Exercise requirements: After reading the data below, copy out every line that contains the word "close".

Revision tracking records:

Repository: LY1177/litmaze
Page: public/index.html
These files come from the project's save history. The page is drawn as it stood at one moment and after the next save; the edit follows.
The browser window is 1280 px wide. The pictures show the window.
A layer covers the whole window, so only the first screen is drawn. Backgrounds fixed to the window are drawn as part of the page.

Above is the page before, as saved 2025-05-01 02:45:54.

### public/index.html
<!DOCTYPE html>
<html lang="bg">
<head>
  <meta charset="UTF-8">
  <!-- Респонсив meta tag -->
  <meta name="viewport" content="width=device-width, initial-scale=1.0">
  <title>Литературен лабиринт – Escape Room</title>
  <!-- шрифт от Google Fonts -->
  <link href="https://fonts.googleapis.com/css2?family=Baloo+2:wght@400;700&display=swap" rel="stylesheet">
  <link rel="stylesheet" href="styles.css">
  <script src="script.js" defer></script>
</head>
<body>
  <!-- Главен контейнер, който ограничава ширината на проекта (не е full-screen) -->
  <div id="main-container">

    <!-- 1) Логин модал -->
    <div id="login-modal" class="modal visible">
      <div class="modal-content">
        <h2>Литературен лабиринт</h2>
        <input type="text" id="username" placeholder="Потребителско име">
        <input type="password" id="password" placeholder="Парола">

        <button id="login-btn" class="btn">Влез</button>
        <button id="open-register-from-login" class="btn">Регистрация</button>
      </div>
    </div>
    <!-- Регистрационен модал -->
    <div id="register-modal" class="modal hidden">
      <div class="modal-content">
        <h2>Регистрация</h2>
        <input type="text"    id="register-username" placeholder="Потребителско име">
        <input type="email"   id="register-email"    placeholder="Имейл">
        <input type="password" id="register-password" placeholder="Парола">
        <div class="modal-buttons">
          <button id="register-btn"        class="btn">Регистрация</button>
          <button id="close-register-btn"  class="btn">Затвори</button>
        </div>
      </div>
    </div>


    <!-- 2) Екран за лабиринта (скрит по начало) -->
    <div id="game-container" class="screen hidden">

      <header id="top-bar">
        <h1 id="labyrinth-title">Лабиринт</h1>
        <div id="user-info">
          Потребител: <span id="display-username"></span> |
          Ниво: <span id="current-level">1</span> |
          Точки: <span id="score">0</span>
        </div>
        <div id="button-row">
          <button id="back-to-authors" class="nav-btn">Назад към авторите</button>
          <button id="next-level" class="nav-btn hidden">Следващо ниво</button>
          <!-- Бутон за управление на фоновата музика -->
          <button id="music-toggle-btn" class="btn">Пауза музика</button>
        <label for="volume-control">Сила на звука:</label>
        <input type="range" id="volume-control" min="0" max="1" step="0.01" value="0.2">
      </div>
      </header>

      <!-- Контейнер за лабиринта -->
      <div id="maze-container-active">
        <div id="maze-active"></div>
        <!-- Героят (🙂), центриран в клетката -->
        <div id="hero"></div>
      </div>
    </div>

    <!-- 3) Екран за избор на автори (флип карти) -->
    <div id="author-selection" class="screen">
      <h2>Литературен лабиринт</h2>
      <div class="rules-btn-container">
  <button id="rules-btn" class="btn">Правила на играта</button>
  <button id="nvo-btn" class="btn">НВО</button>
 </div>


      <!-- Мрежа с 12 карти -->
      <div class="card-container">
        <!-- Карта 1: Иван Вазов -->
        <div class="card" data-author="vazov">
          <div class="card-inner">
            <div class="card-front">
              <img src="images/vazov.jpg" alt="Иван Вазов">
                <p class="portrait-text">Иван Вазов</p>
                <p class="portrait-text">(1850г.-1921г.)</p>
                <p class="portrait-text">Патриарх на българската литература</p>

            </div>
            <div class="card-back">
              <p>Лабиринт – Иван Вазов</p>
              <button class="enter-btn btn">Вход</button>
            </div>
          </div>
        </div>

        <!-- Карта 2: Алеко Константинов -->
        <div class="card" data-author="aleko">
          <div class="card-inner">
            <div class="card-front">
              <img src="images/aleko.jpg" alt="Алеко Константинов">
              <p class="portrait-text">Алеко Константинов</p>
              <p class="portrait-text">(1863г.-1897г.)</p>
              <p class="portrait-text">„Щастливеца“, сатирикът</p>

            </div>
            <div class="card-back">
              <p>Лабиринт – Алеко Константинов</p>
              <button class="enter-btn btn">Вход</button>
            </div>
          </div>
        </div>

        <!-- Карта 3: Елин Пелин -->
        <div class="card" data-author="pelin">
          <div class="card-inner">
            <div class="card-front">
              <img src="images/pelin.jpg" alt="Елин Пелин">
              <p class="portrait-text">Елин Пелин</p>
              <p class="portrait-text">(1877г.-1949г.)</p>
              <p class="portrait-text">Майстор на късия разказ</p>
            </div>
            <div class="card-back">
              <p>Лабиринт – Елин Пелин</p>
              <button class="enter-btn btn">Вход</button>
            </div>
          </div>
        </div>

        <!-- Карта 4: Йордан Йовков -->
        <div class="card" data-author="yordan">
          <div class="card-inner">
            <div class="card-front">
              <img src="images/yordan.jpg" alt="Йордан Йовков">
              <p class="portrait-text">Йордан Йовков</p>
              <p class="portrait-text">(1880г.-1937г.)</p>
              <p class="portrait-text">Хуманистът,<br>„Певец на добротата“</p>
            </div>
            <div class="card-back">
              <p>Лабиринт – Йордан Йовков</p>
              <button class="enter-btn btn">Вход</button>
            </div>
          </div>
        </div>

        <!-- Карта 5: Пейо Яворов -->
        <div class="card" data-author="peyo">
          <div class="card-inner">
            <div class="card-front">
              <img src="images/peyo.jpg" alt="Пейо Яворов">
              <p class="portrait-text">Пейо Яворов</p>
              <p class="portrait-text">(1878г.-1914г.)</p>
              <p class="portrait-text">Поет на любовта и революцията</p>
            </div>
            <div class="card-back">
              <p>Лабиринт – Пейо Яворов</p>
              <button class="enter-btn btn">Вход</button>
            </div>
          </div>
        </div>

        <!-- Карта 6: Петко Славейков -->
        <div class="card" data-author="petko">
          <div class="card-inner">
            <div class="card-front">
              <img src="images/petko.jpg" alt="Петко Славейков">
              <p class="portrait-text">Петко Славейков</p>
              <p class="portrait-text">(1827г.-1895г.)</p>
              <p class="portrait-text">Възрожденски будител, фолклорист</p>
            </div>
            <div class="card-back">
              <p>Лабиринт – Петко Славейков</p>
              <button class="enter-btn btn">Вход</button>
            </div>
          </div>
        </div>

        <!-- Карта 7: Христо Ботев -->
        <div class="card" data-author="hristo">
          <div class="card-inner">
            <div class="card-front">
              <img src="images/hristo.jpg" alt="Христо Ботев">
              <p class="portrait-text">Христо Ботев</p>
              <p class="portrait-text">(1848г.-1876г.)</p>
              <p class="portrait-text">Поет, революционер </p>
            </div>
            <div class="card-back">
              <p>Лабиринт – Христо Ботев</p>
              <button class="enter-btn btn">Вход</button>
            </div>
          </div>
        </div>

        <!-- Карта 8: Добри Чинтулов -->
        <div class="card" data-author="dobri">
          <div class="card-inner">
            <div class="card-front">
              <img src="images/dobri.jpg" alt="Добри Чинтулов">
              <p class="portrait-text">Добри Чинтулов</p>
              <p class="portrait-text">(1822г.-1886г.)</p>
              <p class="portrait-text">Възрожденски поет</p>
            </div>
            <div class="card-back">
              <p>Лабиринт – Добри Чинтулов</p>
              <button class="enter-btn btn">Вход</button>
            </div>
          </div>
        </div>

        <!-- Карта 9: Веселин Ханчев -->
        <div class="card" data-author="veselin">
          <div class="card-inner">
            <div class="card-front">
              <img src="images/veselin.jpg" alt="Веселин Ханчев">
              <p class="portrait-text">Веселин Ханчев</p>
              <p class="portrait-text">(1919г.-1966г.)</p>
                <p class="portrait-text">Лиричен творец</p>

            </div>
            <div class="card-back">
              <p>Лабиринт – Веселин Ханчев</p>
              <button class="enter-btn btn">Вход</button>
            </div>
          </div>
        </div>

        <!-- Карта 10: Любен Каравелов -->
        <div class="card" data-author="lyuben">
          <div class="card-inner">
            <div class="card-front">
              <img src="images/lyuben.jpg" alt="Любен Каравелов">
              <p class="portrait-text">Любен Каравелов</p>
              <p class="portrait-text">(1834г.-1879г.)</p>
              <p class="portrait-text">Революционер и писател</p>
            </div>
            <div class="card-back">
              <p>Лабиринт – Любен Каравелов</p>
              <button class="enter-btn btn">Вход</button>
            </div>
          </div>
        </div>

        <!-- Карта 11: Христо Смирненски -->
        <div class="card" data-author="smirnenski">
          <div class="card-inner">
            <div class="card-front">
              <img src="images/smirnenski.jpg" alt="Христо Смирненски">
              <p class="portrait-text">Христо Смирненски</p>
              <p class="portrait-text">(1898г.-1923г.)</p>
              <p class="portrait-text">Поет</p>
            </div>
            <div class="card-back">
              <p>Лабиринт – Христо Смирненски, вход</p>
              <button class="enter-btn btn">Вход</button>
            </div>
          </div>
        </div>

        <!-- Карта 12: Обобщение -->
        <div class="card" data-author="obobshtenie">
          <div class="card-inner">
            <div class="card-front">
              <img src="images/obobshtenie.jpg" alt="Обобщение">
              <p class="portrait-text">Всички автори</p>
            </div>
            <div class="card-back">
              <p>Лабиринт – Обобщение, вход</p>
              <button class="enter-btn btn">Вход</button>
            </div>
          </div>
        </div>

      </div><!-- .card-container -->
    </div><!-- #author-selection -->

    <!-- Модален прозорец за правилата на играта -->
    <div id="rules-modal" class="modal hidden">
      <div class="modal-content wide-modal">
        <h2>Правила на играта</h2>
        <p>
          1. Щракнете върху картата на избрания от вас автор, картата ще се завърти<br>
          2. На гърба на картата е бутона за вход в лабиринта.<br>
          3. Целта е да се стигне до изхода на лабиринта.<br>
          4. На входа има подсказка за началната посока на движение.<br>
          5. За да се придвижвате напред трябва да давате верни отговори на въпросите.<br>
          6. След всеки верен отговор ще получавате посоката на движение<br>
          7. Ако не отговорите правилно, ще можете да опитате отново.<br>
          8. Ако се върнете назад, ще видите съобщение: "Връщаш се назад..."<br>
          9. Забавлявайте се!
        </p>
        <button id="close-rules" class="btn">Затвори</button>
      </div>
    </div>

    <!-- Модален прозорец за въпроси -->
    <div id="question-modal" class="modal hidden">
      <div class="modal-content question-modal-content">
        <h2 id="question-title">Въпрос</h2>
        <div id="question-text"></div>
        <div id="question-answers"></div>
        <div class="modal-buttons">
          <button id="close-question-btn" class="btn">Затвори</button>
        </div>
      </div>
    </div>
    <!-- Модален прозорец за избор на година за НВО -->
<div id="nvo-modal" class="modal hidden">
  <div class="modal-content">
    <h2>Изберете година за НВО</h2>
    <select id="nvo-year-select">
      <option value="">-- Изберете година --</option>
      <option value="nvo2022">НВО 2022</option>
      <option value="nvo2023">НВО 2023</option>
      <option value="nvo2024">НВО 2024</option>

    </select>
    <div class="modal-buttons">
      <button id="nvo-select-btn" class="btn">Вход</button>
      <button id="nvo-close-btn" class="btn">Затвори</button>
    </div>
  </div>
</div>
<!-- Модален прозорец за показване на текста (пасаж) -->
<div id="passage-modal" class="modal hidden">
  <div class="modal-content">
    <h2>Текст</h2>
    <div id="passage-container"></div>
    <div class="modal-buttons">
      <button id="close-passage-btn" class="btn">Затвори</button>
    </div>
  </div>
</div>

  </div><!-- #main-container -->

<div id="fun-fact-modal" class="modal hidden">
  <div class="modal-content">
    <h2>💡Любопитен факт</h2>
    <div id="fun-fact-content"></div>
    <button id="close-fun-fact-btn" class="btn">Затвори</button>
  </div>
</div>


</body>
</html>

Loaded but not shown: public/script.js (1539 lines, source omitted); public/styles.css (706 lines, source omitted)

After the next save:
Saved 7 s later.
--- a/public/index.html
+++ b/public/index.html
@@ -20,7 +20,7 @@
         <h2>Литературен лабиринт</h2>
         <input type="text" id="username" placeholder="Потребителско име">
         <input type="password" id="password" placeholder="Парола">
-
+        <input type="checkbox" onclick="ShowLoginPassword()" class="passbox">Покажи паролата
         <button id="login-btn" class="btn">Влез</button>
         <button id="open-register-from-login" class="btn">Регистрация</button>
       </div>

Response to the exercise:
          <button id="close-register-btn"  class="btn">Затвори</button>
        <button id="close-rules" class="btn">Затвори</button>
          <button id="close-question-btn" class="btn">Затвори</button>
      <button id="nvo-close-btn" class="btn">Затвори</button>
      <button id="close-passage-btn" class="btn">Затвори</button>
    <button id="close-fun-fact-btn" class="btn">Затвори</button>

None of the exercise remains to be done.